Notre Dame Football: A Dark Horse BCS Championship Contender

Max ManasevitContributor IIISeptember 5, 2012

NEW YORK, NY - MARCH 08: The Notre Dame Fighting Irish mascot cheers on the court during a timeout against the South Florida Bulls during the quarterfinals of the Big East Men's Basketball Tournament at Madison Square Garden on March 8, 2012 in New York City.  (Photo by Chris Trotman/Getty Images)
Chris Trotman/Getty Images

Just asking the question, could this finally be year the Notre Dame returns to prominence, elicits groans from college football fans who have been force-fed the hype for years. The talk is rarely generated by the Fighting Irish's improved play, but rather a yearning by the sports media for college football's most iconic program to return to prominence.

This year however, Notre Dame could be a legitimate BCS Championship contender.

The Irish are coming off a dominant victory over Navy.
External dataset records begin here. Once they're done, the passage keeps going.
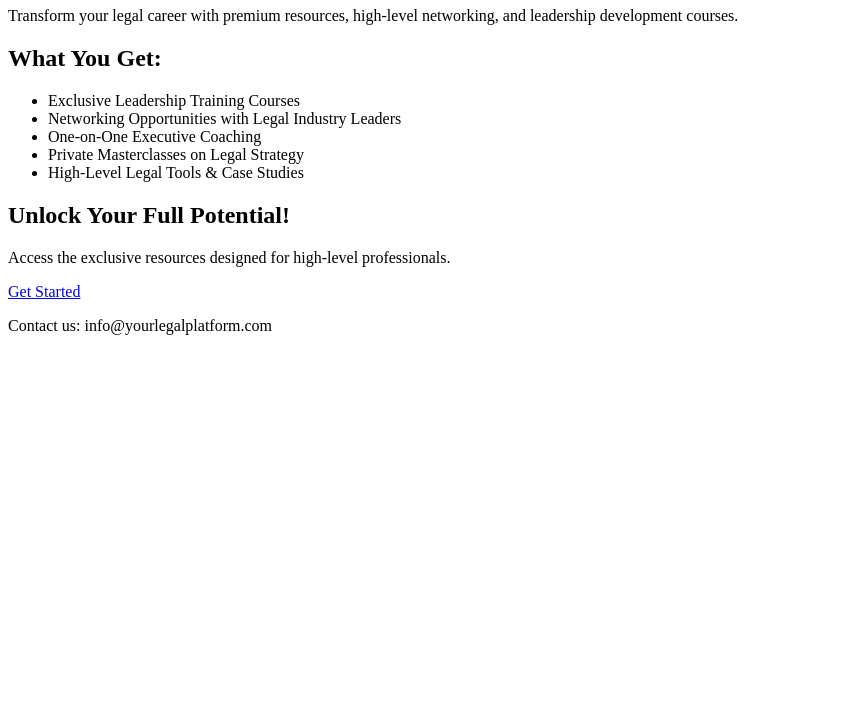
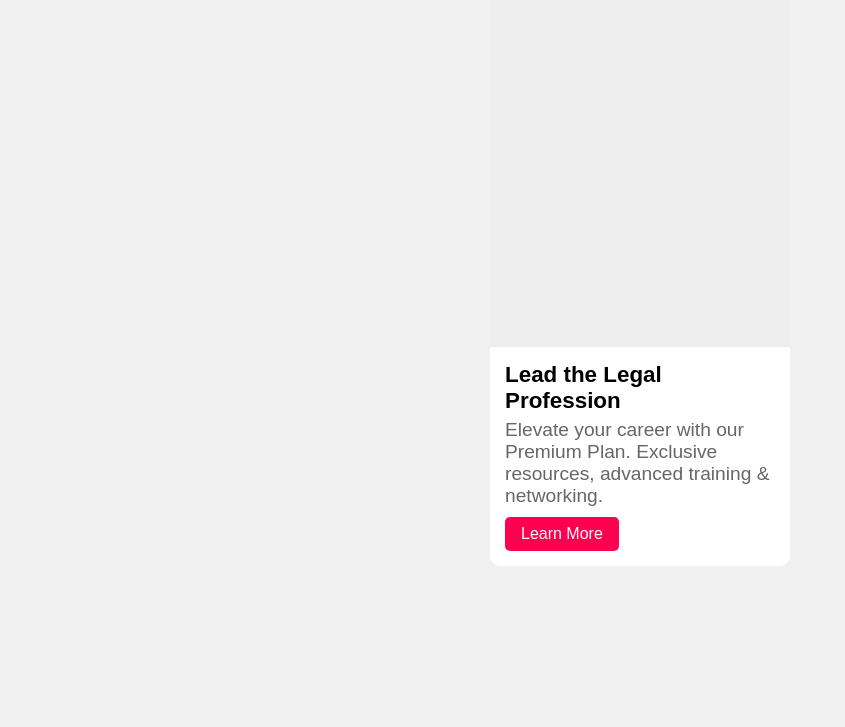
Before and after one commit to iederees-create/Premium-Plan-Landing-Page-Senior-Lawyers-Partners-Judges-, a plain HTML site: page index.html in a window 1280 px wide. Shown: the part 73-800 px from the top of the page, without its empty margins (0-845 px from the left). Drawn offline with Linux system fonts and the light colour scheme.

Commit message:
Update index.html

```diff
--- a/index.html
+++ b/index.html
@@ -3,35 +3,59 @@
 <head>
     <meta charset="UTF-8">
     <meta name="viewport" content="width=device-width, initial-scale=1.0">
-    <meta name="description" content="Premium plan for senior lawyers, judges, and legal entrepreneurs. Get access to exclusive leadership training and networking opportunities.">
-    <title>Premium Plan - Leadership & Networking</title>
-    <link rel="stylesheet" href="style.css">
+    <title>TikTok Ad Example</title>
+    <style>
+        body {
+            font-family: sans-serif;
+            margin: 0;
+            background-color: #f0f0f0; /* Light background */
+        }
+        .tiktok-ad {
+            width: 300px; /* Adjust as needed */
+            margin: 20px auto;
+            border-radius: 10px;
+            overflow: hidden;
+            background-color: #fff;
+        }
+        .video-container {
+            width: 100%;
+            height: 400px; /* Adjust as needed */
+            background-color: #eee; /* Placeholder for video */
+        }
+        .ad-content {
+            padding: 15px;
+        }
+        .ad-title {
+            font-size: 1.4rem;
+            font-weight: bold;
+            margin-bottom: 5px;
+        }
+        .ad-description {
+            font-size: 1.2rem;
+            color: #666;
+            margin-bottom: 10px;
+        }
+        .ad-button {
+            display: inline-block;
+            padding: 8px 16px;
+            background-color: #ff0050; /* TikTok pink */
+            color: white;
+            text-decoration: none;
+            border-radius: 5px;
+        }
+    </style>
 </head>
-<body class="premium">
-    <header>
-        <h1>Premium Plan: Leadership & Exclusive Resources</h1>
-        <p class="intro">Transform your legal career with premium resources, high-level networking, and leadership development courses.</p>
-    </header>
+<body>
 
-    <section class="services">
-        <h2>What You Get:</h2>
-        <ul>
-            <li>Exclusive Leadership Training Courses</li>
-            <li>Networking Opportunities with Legal Industry Leaders</li>
-            <li>One-on-One Executive Coaching</li>
-            <li>Private Masterclasses on Legal Strategy</li>
-            <li>High-Level Legal Tools & Case Studies</li>
-        </ul>
-    </section>
+    <div class="tiktok-ad">
+        <div class="video-container">
+            </div>
+        <div class="ad-content">
+            <div class="ad-title">Lead the Legal Profession</div>
+            <div class="ad-description">Elevate your career with our Premium Plan. Exclusive resources, advanced training & networking.</div>
+            <a href="#" class="ad-button">Learn More</a>
+        </div>
+    </div>
 
-    <section class="cta">
-        <h2>Unlock Your Full Potential!</h2>
-        <p>Access the exclusive resources designed for high-level professionals.</p>
-        <a href="signup.html" class="cta-btn">Get Started</a>
-    </section>
-
-    <footer>
-        <p>Contact us: info@yourlegalplatform.com</p>
-    </footer>
 </body>
 </html>
```
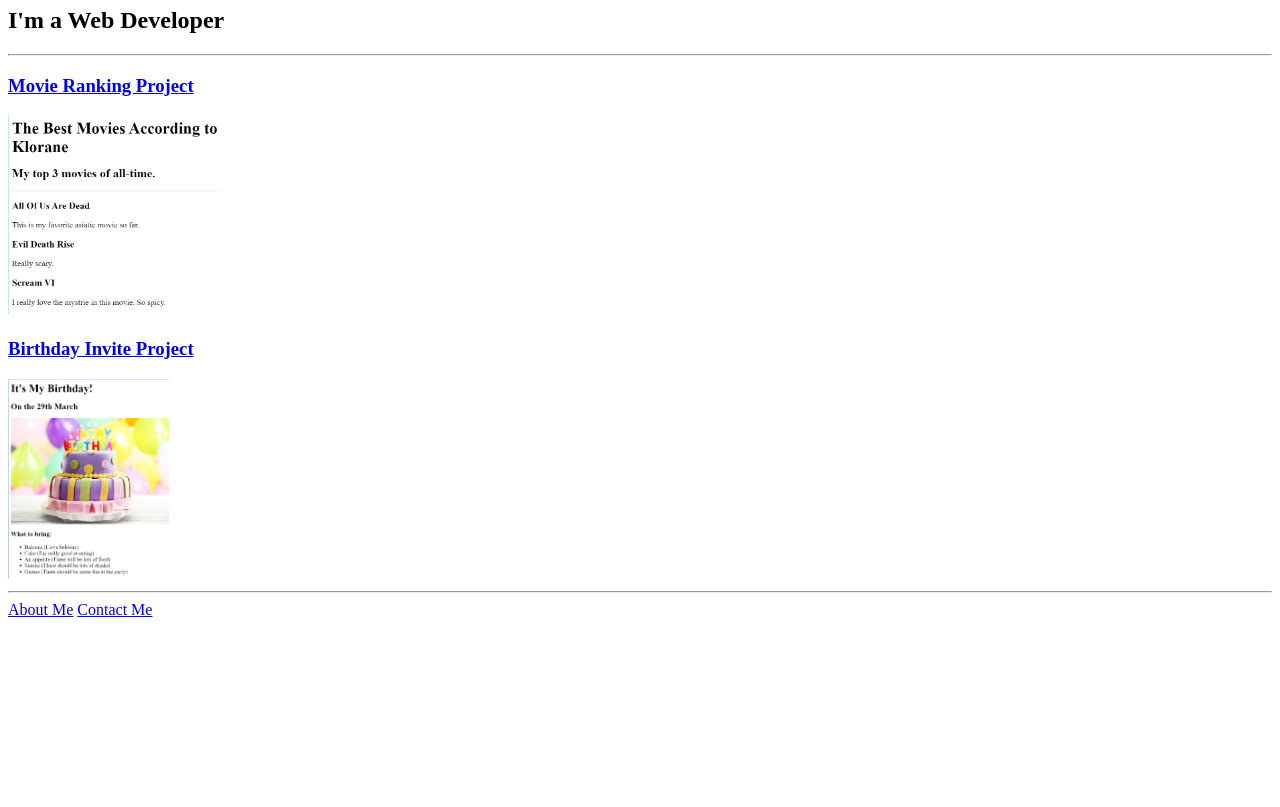
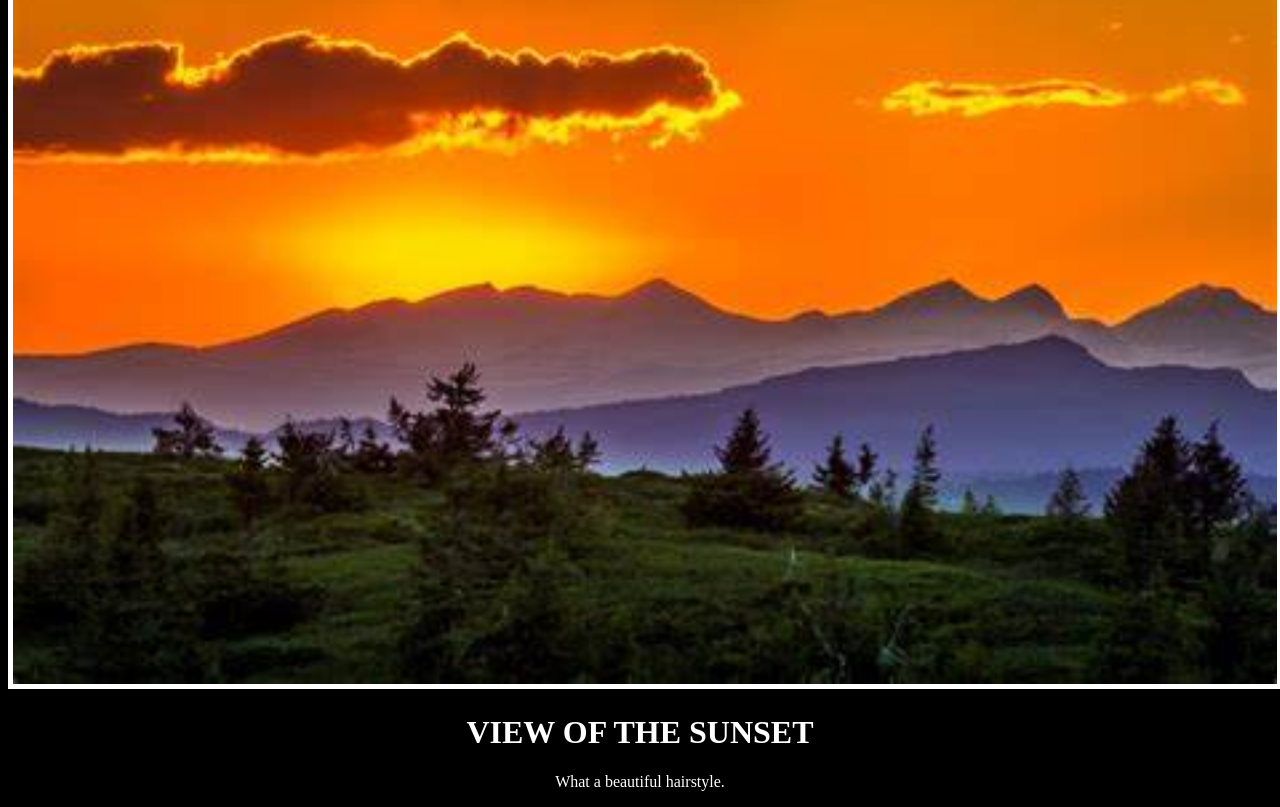
Before and after one commit to kpango8/html-portfolio, a plain HTML site: page index.html in a window 1280 px wide. Shown: the part 73-880 px from the top of the page. Before the commit the page ends 800 px from the top, so only its background shows below. Drawn offline with Linux system fonts and the light colour scheme.

Commit message:
Add files via upload

```diff
--- a/index.html
+++ b/index.html
@@ -1,22 +1,54 @@
-<!DOCTYPE html>
-<HTML lang="en">
-    <head>
-        <meta charset="UTF-8">
-        <title>Klorane's PortFolio</title>
-    </head>
+<!--
+  TODO: Create a motivational post website.
+Style it how ever you like.
+Look at the goal image for inspiration.
+But it must have the following features:
+1. The main h1 text should be using the Regular Libre Baskerville Font from Google Fonts:
+  https://fonts.google.com/specimen/Libre+Baskerville
+2. The text should be white and background black.
+3. Add your own image into the images folder inside assets. It should have a 5px white border.
+4. The text should be center aligned.
+5. Create a div to contain the h1, p and img elements. Adjust the margins so that the image and text are centered on the page.
+  Hint: You horizontally center a div by giving it a width of 50% and a margin-left of 25%.
+  Hint: Set the image to have a width of 100% so it fills the div.
+6. Read about the text-transform property on MDN docs to make the h1 uppercase with CSS.
+  https://developer.mozilla.org/en-US/docs/Web/CSS/text-transform
+-->
+<!DOCTYPE Html>
+<html lang="en">
 
-    <body>
-        <h1> Klorane Pango's Portfolio</h1>
-        <h2>I'm a Web Developer</h2>
-        <hr>
+<head>
+  <meta charset="UTF-8">
+  <title>Motivation task</title>
+  <style>
+    /*My CSS code*/
 
-        <h3><a href="./assets/images/movies of Klorane.png">Movie Ranking Project</a></h3>
-        <img src="./assets/images/movies of Klorane.png" height="200" alt="moving ranking preview"/>
+  html{
+    background-color: black;
+    text-align: center;
+  }
+  img{
+    border: 5px solid white;
+    width: 100%;
+  }
+  #title{
+    color:white;
+  }
+  #text{
+    text-align: center;
+    color:white;
+  }
+  </style>
+  <link rel="preconnect" href="https://fonts.googleapis.com">
+  <link rel="preconnect" href="https://fonts.gstatic.com" crossorigin>
+  <link href="https://fonts.googleapis.com/css2?family=Caveat:wght@700&display=swap" rel="stylesheet">
+</head>
 
-        <h3><a href="./assets/images/klo birthday.png">Birthday Invite Project</a></h3>
-        <img src="./assets/images/klo birthday.png" height="200" alt="birthday Invitation preview" />
-        <hr>
-        <a href="./public/about.html">About Me</a>
-        <a href="./public/contact.html">Contact Me</a>
-    </body>
-</HTML>
+<body>
+
+  <div><img src="./assets/images/OIP.jpeg" alt="Sunset view from a mountain" /></div>
+  <div><h1 id="title">VIEW OF THE SUNSET</h1></div>
+  <div><p id="text">What a beautiful hairstyle.</p></div>
+
+</body>
+</html>
--- /dev/null
+++ b/solution/solution.css
@@ -0,0 +1,21 @@
+body {
+  background-color: black;
+}
+h1 {
+  text-transform: uppercase;
+  font-size: 3rem;
+}
+
+.poster {
+  width: 50%;
+  margin-left: 25%;
+  margin-top: 100px;
+  color: white;
+  font-family: "Libre Baskerville", serif;
+  text-align: center;
+}
+
+.motivation-img {
+  border: 5px solid white;
+  width: 100%;
+}
```
Also changed, not shown: solution/solution.html (added, +22 -0 lines), assets/images/OIP.jpeg (added), assets/images/daenerys.jpeg (added), solution/assets/images/daenerys.jpeg (added), style.css (added), 1 other file.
The fact that Notre Dame beat a mediocre Navy squad is not that impressive. The dominant nature of the victory, however, showed that this team has little resemblance to last year's bumbling turnover-prone squad.

The Irish have talent (the 10th and 14th best recruiting classes in 2011 and 2010 respectfully). The question is, can they play disciplined football for sixty minutes?

Last week, against Navy, they showed that they could.

Notre Dame will have to continue to play near perfect football if it hopes to survive its brutal gauntlet of a schedule. The Irish cannot afford any mistakes when they visit a very strong Michigan State team in East Lansing, square off against Oklahoma in Norman or battle a dominant USC squad in L.A.

Notre Dame should not be favored in any of those three games.

However, if Notre Dame plays its best football against each of those teams (and gets a few lucky bounces), it could very well end the season having claimed wins over the best squads in the Big-10, Big-12 and Pac-12. 

It would be a resume that demanded a trip to the title game.

It is more likely that Notre Dame loses an absurdly winnable game (looking at you, Purdue and Pittsburgh) and that the "Irish are back" talk will be stopped dead in its track.

The talent is there though, and maybe—just maybe—for the first time since Lou Holtz roamed the sidelines, South Bend boasts a legitimate title contender.